Think of eliminating the “payback” clause as training wheels for full UBI. Removing the ““payback” clause in unemployment benefit policy is a concrete first step to having realistic policies about labor and income in the Age of Full Automation. The legislative debate and public education that will happen in the course of eliminating the “payback” clause of unemployment insurance will put Universal Basic Income on the social and political agenda.
UBI is not the stuff of fantasy. It is already has an experimental implementation is Finland. The National Digital Council of France recommends testing UBI. UBI exists in a modest way in the United States in the form of the Alaska Permanent Fund.
As I mentioned in the previous article, using automation to replace human labor is nothing new. But, what is new is the rate at which the human labor is being replaced. If we do not start implementing concrete ways to address the long-term ramifications that result from the ongoing elimination of human labor from the commercial landscape, the storming of the Bastille in 1789, the bread riots of 1863 in the southern United States and the removal of the Bonus Army from Washington, D.C., in 1932 will look like a warmup act for what might very well transpire. Removing the “payback” clause from current unemployment benefit policy is but a small step toward addressing the issue at hand. However, put a lot of small, achievable steps together and after a while you’ve made significant progress solving a big problem.
So here is something we can do.
Take 15 minutes out of your day to copy the following and send it to your local and state representatives as well as your representative in Congress:
Dear Representative _____________
Please initiate legislation immediately to remove the practice of deducting money earned while receiving unemployment benefits from a recipient’s payment. Also, make it so that unemployment benefits are no longer taxable income.

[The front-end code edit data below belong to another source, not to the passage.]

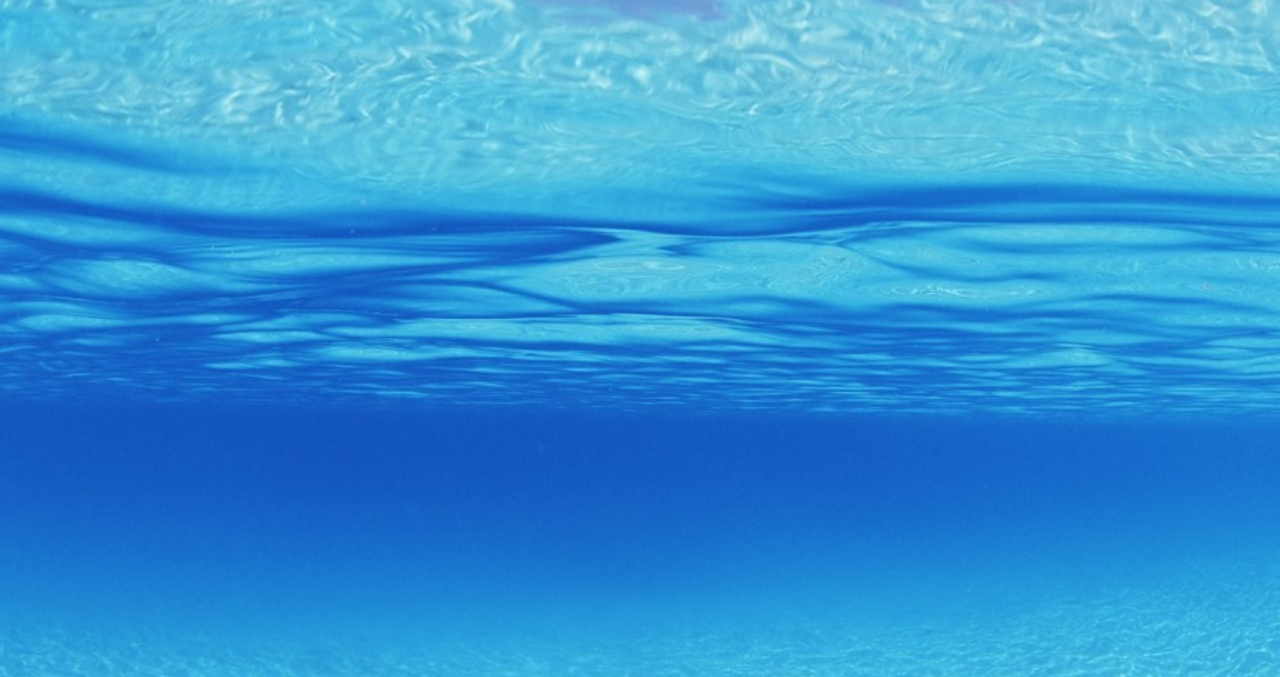
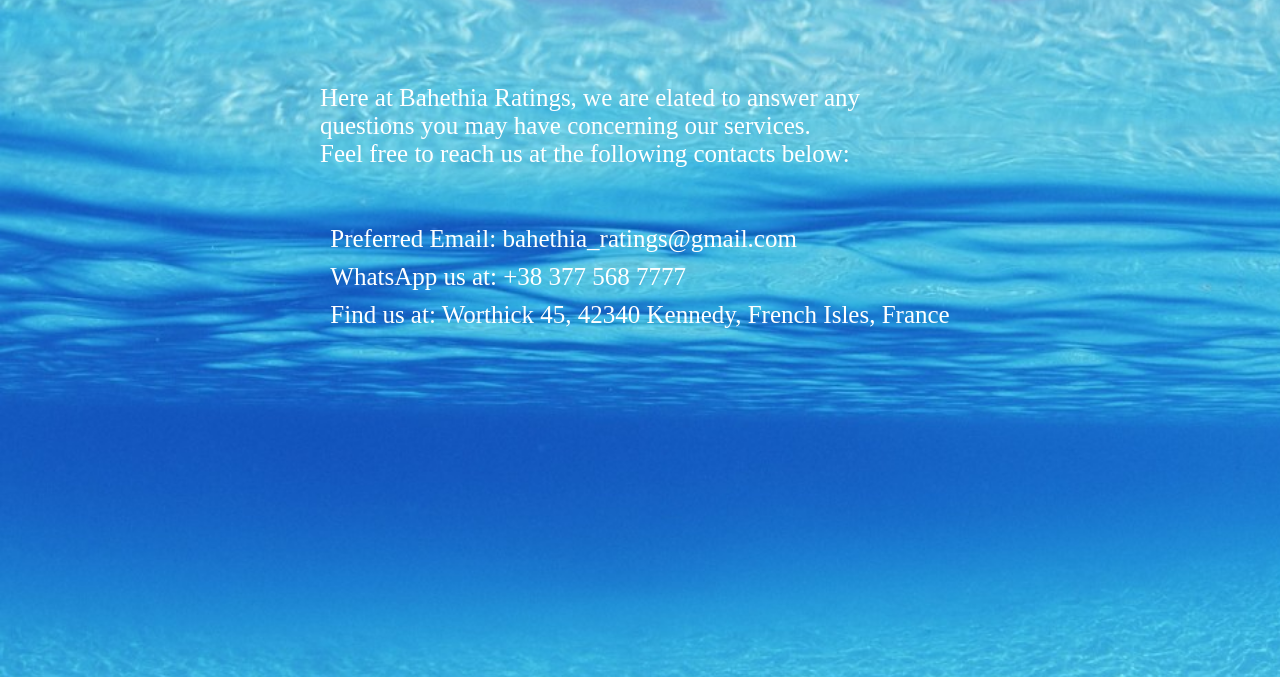
Before and after one commit to steveWDamesJr/javascript-capstone-project, a website built with webpack: page src/index.html in a window 1280 px wide. Both pictures are taken after a click on the link "Contact Us". Shown: the part 123-800 px from the top of the page. Built offline with nearby package versions, Linux system fonts and the light colour scheme; no server answers.

Commit message:
Add Contacts Page
Update styles for contacts page

```diff
--- /dev/null
+++ b/src/contacts.js
@@ -0,0 +1,16 @@
+const contact = document.querySelector('.contact');
+const main = document.querySelector('main');
+
+contact.addEventListener('click', () => {
+  main.innerHTML = `<div class="text-content">
+  <p class="contacts-p">
+    Here at Bahethia Ratings, we are elated to answer any questions you may have concerning our services. <br>
+    Feel free to reach us at the following contacts below:
+  </p>
+  <ul class="contacts-p">
+    <li>Preferred Email: bahethia_ratings@gmail.com</li>
+    <li>WhatsApp us at: +38 377 568 7777</li>
+    <li>Find us at: Worthick 45, 42340 Kennedy, French Isles, France</li>
+  </ul>
+  </div>`;
+});
--- a/src/index.js
+++ b/src/index.js
@@ -2,6 +2,7 @@ import './style.css';
 import axios from 'axios';
 import itemsCounter from './counter.js';
 import { getMovies, GetLikes } from './request.js';
+import './contacts.js';
 
 const main = document.querySelector('main');
 const div = document.querySelector('.movies');
--- a/src/style.css
+++ b/src/style.css
@@ -234,6 +234,7 @@ footer p {
 
 .text-content p {
   margin: 15px;
+  width: 50%;
 }
 
 .text-content li {
@@ -241,6 +242,11 @@ footer p {
   margin: 10px;
 }
 
+.contacts-p {
+  padding-top: 2rem;
+  color: #fff;
+}
+
 footer {
   margin-top: 55px;
   background: #c1c7d0b9;
```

As automated labor continues to do more jobs formerly done by humans, unemployment insurance benefits need to be adjusted in favor of empowering unemployed workers to participate in the modern economy, not penalizing them for using any and all available resources to improve their condition.
YOUR NAME HERE
The problem of automation replacing human employment is real and it’s not going away. The 15 minutes you spend will be well worth the time invested.